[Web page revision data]
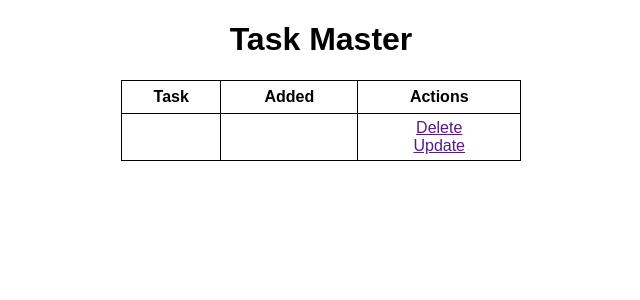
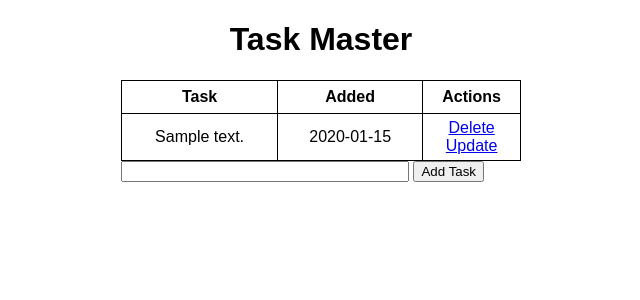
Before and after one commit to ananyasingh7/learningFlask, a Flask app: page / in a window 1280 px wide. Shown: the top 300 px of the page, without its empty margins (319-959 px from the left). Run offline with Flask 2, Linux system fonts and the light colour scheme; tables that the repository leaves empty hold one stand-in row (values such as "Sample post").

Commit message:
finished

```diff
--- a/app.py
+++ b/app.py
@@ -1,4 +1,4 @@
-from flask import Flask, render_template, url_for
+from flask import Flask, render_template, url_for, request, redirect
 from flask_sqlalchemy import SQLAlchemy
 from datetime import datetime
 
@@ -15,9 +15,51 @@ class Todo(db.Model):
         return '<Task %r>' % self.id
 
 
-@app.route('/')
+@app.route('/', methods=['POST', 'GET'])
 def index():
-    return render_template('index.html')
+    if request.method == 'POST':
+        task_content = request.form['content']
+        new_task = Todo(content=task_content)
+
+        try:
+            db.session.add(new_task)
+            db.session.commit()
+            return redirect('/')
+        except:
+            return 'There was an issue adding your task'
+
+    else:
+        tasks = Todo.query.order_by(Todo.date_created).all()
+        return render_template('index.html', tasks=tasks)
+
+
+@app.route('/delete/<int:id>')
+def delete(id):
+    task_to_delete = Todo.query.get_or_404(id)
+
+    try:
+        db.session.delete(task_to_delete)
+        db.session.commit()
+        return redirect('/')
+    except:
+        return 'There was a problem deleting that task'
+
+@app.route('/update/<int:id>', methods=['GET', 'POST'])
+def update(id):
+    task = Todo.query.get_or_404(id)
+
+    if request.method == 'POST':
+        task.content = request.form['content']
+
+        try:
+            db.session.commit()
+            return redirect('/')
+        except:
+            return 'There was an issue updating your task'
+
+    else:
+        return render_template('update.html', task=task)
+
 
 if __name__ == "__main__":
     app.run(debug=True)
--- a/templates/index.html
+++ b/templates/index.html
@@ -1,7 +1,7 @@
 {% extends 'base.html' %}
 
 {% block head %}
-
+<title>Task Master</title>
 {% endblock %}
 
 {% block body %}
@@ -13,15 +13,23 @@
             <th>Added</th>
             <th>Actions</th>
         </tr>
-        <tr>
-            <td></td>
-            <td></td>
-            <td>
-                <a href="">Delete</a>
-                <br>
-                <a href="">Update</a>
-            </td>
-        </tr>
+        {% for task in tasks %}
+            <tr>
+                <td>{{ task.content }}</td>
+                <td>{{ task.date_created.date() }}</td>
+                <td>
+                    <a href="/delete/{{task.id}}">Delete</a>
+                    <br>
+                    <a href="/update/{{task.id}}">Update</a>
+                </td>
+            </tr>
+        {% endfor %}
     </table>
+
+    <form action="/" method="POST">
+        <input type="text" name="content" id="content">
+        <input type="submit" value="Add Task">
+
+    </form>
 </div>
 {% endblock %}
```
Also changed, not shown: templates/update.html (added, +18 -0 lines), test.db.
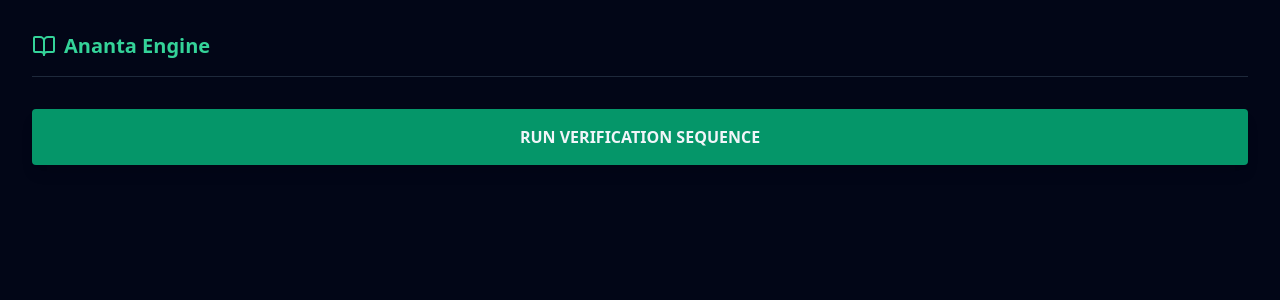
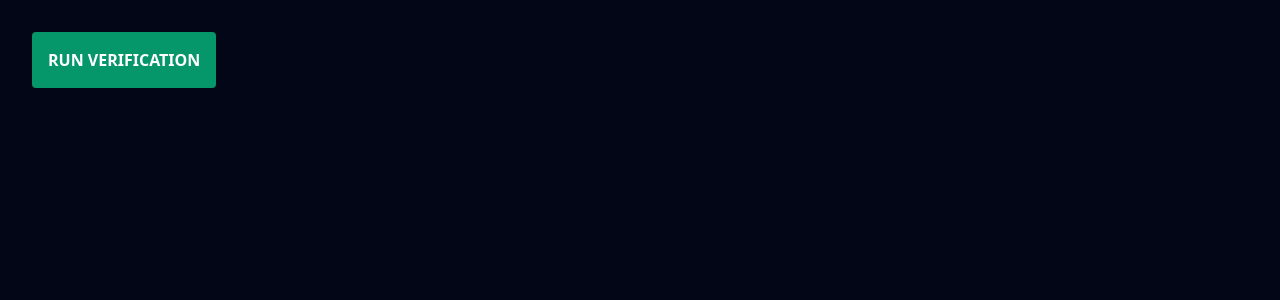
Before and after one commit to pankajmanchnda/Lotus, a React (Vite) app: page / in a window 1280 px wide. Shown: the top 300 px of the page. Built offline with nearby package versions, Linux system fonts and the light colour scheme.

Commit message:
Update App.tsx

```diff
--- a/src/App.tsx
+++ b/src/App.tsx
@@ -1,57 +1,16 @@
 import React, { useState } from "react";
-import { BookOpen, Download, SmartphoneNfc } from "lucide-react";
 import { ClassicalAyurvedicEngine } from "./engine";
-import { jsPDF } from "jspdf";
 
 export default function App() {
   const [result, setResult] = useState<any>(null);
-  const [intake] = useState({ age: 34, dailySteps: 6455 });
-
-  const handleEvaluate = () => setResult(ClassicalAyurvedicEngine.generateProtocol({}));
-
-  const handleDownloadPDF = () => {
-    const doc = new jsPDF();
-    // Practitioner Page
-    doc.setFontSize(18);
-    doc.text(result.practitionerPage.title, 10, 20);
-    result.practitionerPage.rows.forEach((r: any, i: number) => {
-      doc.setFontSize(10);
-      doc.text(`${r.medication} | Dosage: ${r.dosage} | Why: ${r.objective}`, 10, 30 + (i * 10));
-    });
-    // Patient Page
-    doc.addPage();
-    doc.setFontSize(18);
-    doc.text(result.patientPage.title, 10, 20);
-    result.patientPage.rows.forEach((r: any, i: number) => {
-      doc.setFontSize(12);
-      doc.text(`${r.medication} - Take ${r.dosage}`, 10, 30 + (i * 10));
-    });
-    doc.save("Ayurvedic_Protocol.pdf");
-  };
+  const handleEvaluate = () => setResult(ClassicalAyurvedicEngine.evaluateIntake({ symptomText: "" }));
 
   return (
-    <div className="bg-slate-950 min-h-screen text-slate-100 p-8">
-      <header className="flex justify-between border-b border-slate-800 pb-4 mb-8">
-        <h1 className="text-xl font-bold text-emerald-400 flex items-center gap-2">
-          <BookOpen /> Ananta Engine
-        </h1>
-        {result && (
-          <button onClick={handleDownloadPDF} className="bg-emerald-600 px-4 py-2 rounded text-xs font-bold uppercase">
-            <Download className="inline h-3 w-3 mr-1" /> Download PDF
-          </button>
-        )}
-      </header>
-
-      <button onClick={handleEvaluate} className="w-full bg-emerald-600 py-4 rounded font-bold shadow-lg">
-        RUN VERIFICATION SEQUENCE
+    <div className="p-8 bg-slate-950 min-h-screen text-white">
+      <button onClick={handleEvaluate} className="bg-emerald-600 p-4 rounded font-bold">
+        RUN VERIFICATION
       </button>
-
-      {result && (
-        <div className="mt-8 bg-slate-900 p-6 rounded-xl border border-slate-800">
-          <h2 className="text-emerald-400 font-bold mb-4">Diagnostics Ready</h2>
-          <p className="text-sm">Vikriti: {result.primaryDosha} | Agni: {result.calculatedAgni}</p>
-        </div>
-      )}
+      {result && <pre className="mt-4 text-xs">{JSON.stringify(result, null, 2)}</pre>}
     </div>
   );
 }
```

---

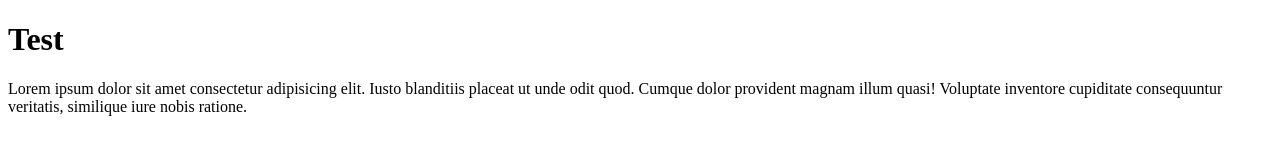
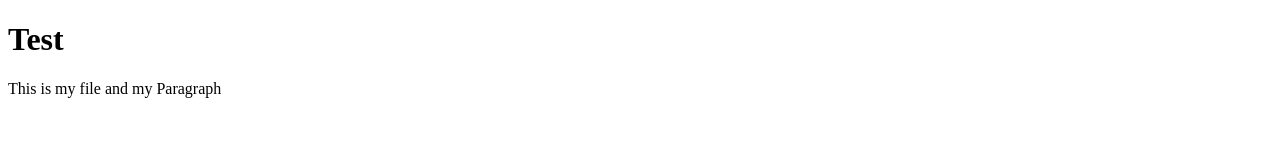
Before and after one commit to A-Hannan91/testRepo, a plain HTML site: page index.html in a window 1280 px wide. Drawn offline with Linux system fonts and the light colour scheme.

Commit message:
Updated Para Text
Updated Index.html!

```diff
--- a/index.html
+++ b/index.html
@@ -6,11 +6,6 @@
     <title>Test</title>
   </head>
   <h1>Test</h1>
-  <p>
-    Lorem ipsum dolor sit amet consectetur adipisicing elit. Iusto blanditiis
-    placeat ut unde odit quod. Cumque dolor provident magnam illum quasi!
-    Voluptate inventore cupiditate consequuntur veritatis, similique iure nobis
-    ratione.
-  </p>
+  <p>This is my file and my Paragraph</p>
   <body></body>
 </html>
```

* Problem details
Copy each line above where "return" appears.

* Task solution
         return '<Task %r>' % self.id
-    return render_template('index.html')
+            return redirect('/')
+            return 'There was an issue adding your task'
+        return render_template('index.html', tasks=tasks)
+        return redirect('/')
+        return 'There was a problem deleting that task'
+            return redirect('/')
+            return 'There was an issue updating your task'
+        return render_template('update.html', task=task)
   return (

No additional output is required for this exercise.